> AIM OF THE EXERCISE
What is needed is a copy of each line in the listing that contains "data".
%%
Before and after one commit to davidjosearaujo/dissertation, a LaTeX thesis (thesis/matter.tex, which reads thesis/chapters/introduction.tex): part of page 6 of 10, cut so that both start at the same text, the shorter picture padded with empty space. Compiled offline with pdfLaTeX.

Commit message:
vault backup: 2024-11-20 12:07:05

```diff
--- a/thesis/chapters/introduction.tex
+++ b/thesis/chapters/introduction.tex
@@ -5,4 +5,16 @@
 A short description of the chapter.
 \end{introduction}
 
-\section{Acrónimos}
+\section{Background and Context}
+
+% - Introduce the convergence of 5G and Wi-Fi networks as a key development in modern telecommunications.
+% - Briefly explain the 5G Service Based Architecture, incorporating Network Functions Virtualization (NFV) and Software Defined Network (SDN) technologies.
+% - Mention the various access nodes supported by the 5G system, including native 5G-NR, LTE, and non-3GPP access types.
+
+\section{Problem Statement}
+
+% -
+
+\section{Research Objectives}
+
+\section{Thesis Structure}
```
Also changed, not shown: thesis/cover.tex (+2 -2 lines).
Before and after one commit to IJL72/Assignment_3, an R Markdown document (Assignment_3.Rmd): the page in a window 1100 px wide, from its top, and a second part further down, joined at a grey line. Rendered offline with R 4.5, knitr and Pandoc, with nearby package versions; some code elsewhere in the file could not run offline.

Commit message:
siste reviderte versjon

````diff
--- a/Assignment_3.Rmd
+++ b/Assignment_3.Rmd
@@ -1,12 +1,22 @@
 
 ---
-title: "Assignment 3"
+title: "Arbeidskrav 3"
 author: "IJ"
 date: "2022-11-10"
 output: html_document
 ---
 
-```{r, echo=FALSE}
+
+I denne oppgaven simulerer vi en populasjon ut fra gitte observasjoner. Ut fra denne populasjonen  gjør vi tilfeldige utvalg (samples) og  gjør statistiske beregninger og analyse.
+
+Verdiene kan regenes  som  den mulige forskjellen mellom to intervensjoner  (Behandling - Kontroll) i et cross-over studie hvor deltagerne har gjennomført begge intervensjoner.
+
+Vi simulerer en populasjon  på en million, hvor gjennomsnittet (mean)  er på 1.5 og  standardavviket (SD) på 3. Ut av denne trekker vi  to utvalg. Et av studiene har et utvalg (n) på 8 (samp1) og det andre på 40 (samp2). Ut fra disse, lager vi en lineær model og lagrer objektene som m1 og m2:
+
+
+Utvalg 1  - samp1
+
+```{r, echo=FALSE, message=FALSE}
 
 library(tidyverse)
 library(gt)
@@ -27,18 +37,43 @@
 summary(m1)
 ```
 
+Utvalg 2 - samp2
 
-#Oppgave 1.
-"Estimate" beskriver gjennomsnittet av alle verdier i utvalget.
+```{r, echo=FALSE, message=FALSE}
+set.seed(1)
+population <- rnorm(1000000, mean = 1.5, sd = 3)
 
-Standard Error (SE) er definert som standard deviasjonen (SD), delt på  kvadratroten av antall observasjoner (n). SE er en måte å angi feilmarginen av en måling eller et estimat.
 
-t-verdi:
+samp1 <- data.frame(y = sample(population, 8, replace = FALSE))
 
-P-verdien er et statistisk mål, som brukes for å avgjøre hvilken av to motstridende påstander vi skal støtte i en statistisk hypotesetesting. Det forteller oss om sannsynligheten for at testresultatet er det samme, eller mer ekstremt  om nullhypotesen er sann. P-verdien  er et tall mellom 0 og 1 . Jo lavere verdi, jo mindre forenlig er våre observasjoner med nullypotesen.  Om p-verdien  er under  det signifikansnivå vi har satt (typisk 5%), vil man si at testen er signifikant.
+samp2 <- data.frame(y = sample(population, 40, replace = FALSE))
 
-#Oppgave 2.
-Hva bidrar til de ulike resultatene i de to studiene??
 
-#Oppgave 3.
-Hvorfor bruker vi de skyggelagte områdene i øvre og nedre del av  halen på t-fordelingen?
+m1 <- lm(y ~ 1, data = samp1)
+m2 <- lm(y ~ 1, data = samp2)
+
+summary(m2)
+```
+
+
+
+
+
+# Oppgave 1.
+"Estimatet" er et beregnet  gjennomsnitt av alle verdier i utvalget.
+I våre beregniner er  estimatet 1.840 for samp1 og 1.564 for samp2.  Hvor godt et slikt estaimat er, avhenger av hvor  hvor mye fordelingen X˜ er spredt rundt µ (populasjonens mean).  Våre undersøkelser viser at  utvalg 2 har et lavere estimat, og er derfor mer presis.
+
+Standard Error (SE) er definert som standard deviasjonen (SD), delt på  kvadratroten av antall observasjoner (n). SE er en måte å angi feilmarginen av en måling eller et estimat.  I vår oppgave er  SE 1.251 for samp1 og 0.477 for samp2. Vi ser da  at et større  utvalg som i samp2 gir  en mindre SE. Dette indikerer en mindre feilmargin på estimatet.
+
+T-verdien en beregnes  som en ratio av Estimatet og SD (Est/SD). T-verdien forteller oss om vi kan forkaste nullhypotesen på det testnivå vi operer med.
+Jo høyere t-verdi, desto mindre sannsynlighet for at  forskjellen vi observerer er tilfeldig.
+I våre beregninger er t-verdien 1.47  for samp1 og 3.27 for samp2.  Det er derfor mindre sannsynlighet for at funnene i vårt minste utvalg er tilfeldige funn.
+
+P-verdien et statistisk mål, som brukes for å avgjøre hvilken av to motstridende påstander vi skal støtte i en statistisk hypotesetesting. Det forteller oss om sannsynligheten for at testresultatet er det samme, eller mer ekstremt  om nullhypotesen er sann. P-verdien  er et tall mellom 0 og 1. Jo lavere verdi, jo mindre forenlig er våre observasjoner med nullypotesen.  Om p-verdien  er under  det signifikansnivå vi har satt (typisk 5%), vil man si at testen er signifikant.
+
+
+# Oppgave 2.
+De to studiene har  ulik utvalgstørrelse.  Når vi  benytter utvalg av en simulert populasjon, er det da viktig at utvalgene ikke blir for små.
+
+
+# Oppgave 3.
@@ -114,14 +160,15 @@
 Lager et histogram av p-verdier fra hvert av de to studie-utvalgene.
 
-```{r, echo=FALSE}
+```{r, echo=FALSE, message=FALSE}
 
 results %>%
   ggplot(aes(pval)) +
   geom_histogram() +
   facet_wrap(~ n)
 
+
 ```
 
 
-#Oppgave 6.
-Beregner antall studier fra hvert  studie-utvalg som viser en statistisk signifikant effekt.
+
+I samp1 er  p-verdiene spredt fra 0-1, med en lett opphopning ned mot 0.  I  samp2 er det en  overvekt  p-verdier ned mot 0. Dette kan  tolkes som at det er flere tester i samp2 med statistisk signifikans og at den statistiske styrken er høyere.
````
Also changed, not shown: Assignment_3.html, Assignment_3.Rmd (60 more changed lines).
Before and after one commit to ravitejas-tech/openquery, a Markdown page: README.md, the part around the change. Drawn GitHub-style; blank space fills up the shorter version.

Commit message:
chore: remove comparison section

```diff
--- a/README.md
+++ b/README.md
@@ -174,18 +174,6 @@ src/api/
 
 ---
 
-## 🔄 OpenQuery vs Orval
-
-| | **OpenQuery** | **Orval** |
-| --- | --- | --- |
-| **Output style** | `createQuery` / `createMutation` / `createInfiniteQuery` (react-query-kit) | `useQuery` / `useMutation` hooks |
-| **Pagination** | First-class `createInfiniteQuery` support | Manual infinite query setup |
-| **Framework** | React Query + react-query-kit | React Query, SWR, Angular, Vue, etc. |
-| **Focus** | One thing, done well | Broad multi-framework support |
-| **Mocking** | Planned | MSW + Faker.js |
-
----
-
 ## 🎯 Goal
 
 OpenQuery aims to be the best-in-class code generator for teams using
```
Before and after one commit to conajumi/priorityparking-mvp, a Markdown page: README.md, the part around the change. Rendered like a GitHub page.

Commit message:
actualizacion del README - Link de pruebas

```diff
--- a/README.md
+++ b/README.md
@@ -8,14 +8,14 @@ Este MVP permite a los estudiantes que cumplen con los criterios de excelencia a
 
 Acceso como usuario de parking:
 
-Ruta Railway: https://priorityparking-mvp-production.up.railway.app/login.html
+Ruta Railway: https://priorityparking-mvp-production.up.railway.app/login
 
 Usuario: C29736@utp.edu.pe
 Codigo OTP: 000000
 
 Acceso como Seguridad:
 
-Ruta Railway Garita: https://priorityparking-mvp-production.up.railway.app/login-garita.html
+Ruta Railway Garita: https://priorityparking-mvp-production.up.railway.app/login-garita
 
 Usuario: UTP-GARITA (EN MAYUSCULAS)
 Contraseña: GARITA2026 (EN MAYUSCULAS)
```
%%
> RESPONSE TO THIS EXERCISE
+samp1 <- data.frame(y = sample(population, 8, replace = FALSE))
+samp2 <- data.frame(y = sample(population, 40, replace = FALSE))
+m1 <- lm(y ~ 1, data = samp1)
+m2 <- lm(y ~ 1, data = samp2)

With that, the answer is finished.